» **What the exercise asks**
When the string "auto" is part of a line below, that line should be copied.

==== Listed records ====

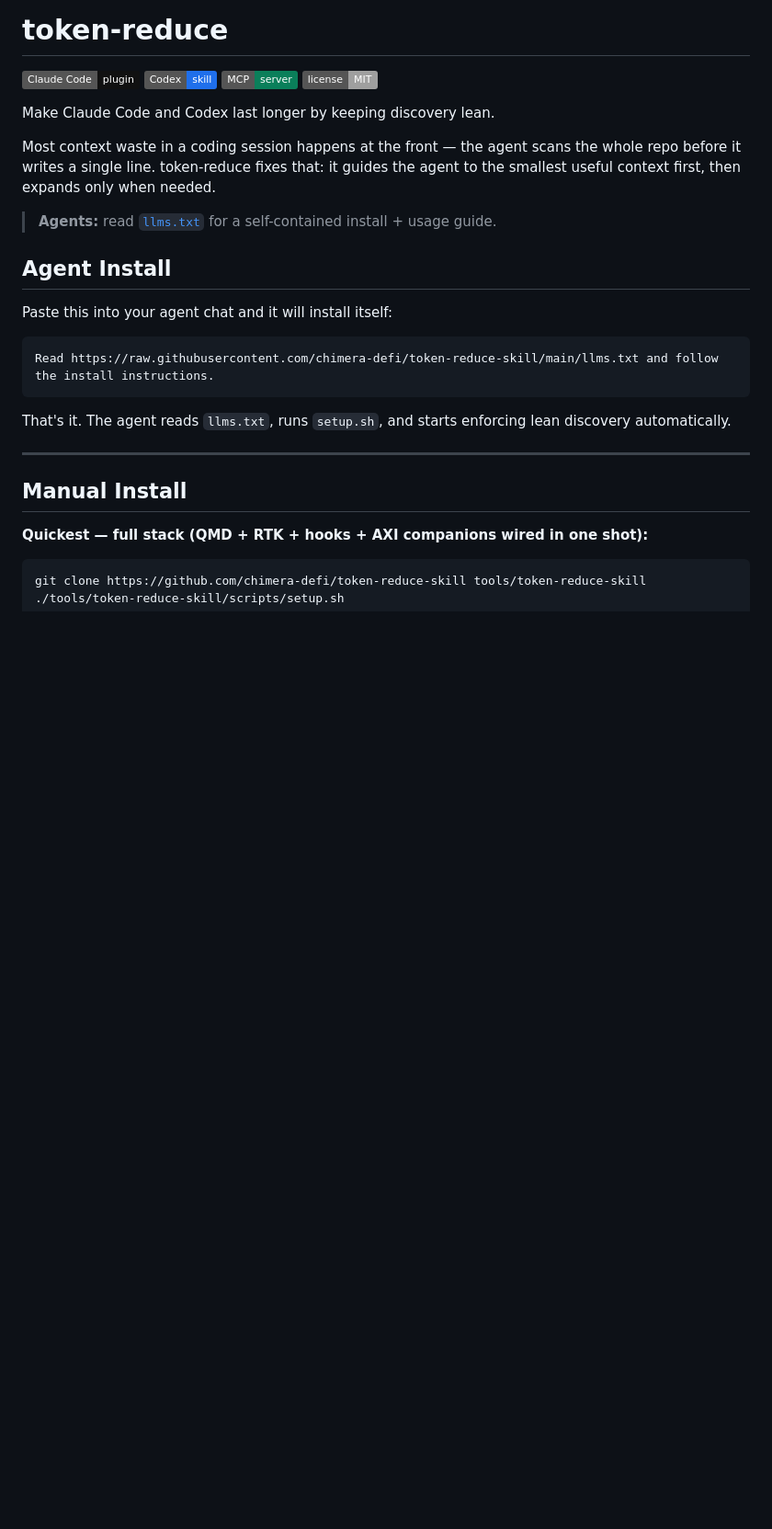
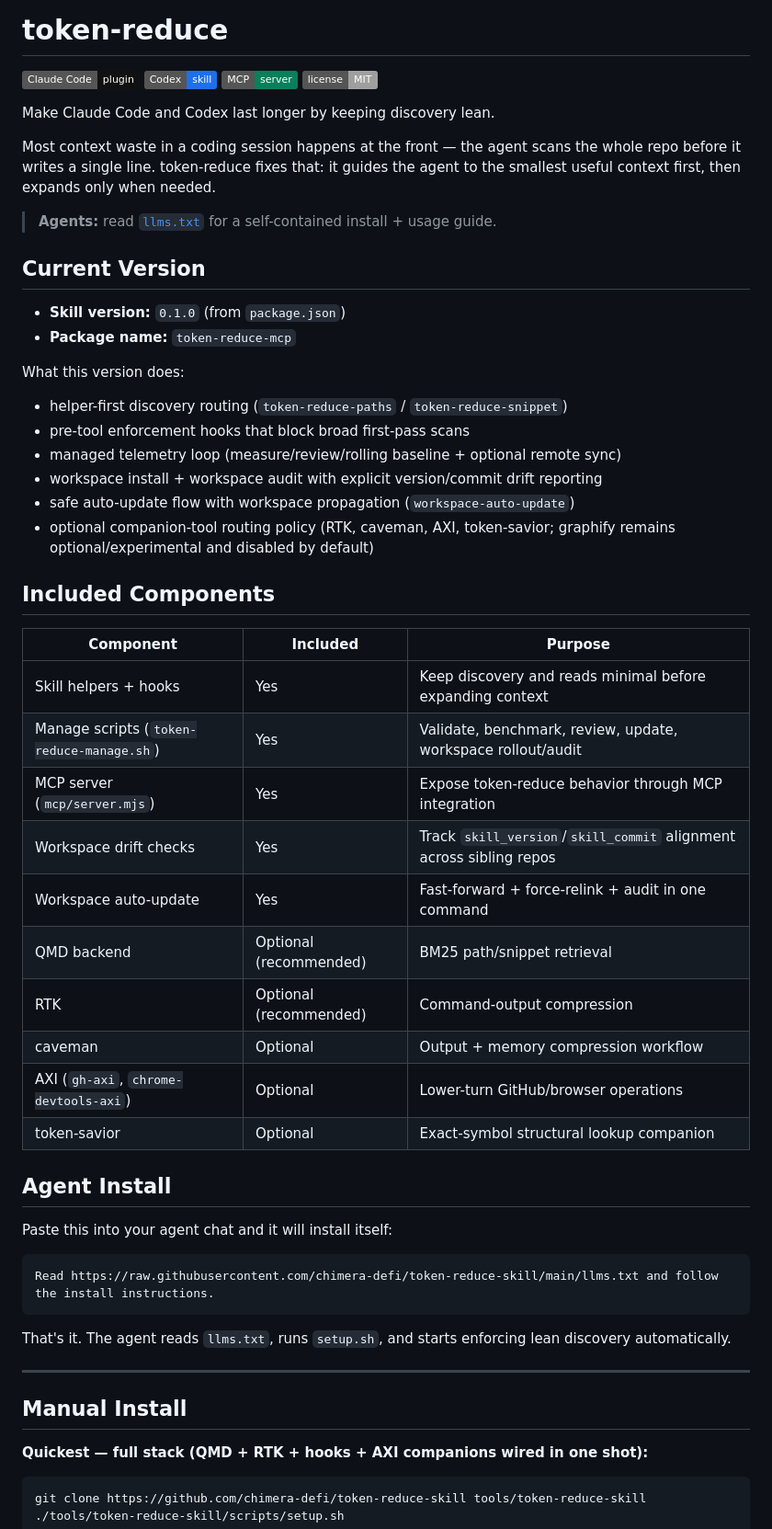
Before and after one commit to chimera-defi/token-reduce-skill, a Markdown page: README.md, the part around the change. Shown at 92% size. Rendered like a GitHub page; badges without logos; blank space fills up the shorter version.

Commit message:
docs(readme): summarize v0.1.0 capabilities and included components [Agent: GPT-5 Codex]
Co-authored-by: Chimera <chimera_defi@protonmail.com>

```diff
--- a/README.md
+++ b/README.md
@@ -10,6 +10,35 @@ Make Claude Code and Codex last longer by keeping discovery lean.
 Most context waste in a coding session happens at the front — the agent scans the whole repo before it writes a single line. token-reduce fixes that: it guides the agent to the smallest useful context first, then expands only when needed.
 
 > **Agents:** read [`llms.txt`](./llms.txt) for a self-contained install + usage guide.
+
+## Current Version
+
+- **Skill version:** `0.1.0` (from `package.json`)
+- **Package name:** `token-reduce-mcp`
+
+What this version does:
+
+- helper-first discovery routing (`token-reduce-paths` / `token-reduce-snippet`)
+- pre-tool enforcement hooks that block broad first-pass scans
+- managed telemetry loop (measure/review/rolling baseline + optional remote sync)
+- workspace install + workspace audit with explicit version/commit drift reporting
+- safe auto-update flow with workspace propagation (`workspace-auto-update`)
+- optional companion-tool routing policy (RTK, caveman, AXI, token-savior; graphify remains optional/experimental and disabled by default)
+
+## Included Components
+
+| Component | Included | Purpose |
+|---|---|---|
+| Skill helpers + hooks | Yes | Keep discovery and reads minimal before expanding context |
+| Manage scripts (`token-reduce-manage.sh`) | Yes | Validate, benchmark, review, update, workspace rollout/audit |
+| MCP server (`mcp/server.mjs`) | Yes | Expose token-reduce behavior through MCP integration |
+| Workspace drift checks | Yes | Track `skill_version`/`skill_commit` alignment across sibling repos |
+| Workspace auto-update | Yes | Fast-forward + force-relink + audit in one command |
+| QMD backend | Optional (recommended) | BM25 path/snippet retrieval |
+| RTK | Optional (recommended) | Command-output compression |
+| caveman | Optional | Output + memory compression workflow |
+| AXI (`gh-axi`, `chrome-devtools-axi`) | Optional | Lower-turn GitHub/browser operations |
+| token-savior | Optional | Exact-symbol structural lookup companion |
 
 ## Agent Install
 
```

====

» **Written answer**
+- safe auto-update flow with workspace propagation (`workspace-auto-update`)
+| Workspace auto-update | Yes | Fast-forward + force-relink + audit in one command |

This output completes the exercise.